**Problem description**
A faithful copy of every entry, with the pictures removed, is what is needed here.

**Data items**

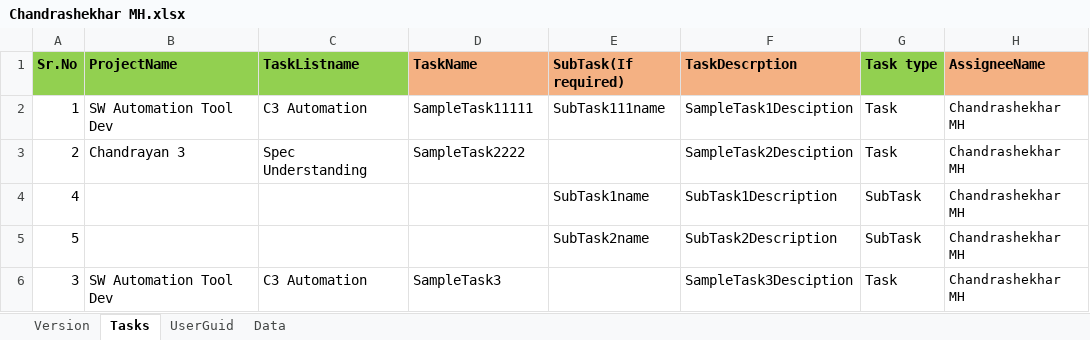
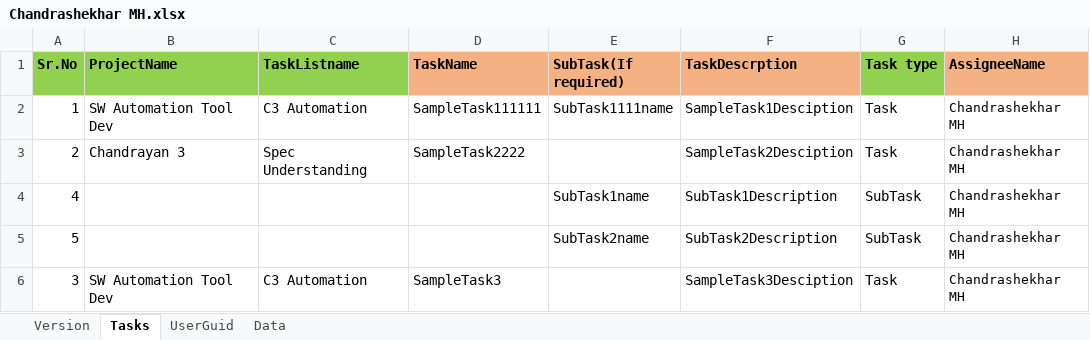
Before and after one commit to GuruGRL/ZohoTaskTemplates, an Excel workbook: Chandrashekhar MH/Chandrashekhar MH.xlsx, sheet Tasks, drawn as a sheet; only a part is shown; values as stored, in another font and other column widths than the file's, no borders; the diff names each change by its address in the sheet, - before the commit and + after, or states it on an @@ line.

Commit message:
added nother 1..3rd time

```diff
--- a/Chandrashekhar MH/Chandrashekhar MH.xlsx (sheet Tasks)
+++ b/Chandrashekhar MH/Chandrashekhar MH.xlsx (sheet Tasks)
-D2 (TaskName): SampleTask11111
+D2 (TaskName): SampleTask111111
-E2 (SubTask(If required)): SubTask111name
+E2 (SubTask(If required)): SubTask1111name
```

**Result of the task**
Before and after one commit to GuruGRL/ZohoTaskTemplates, an Excel workbook: Chandrashekhar MH/Chandrashekhar MH.xlsx, sheet Tasks, drawn as a sheet; only a part is shown; values as stored, in another font and other column widths than the file's, no borders; the diff names each change by its address in the sheet, - before the commit and + after, or states it on an @@ line.

Commit message:
added nother 1..3rd time

```diff
--- a/Chandrashekhar MH/Chandrashekhar MH.xlsx (sheet Tasks)
+++ b/Chandrashekhar MH/Chandrashekhar MH.xlsx (sheet Tasks)
-D2 (TaskName): SampleTask11111
+D2 (TaskName): SampleTask111111
-E2 (SubTask(If required)): SubTask111name
+E2 (SubTask(If required)): SubTask1111name
```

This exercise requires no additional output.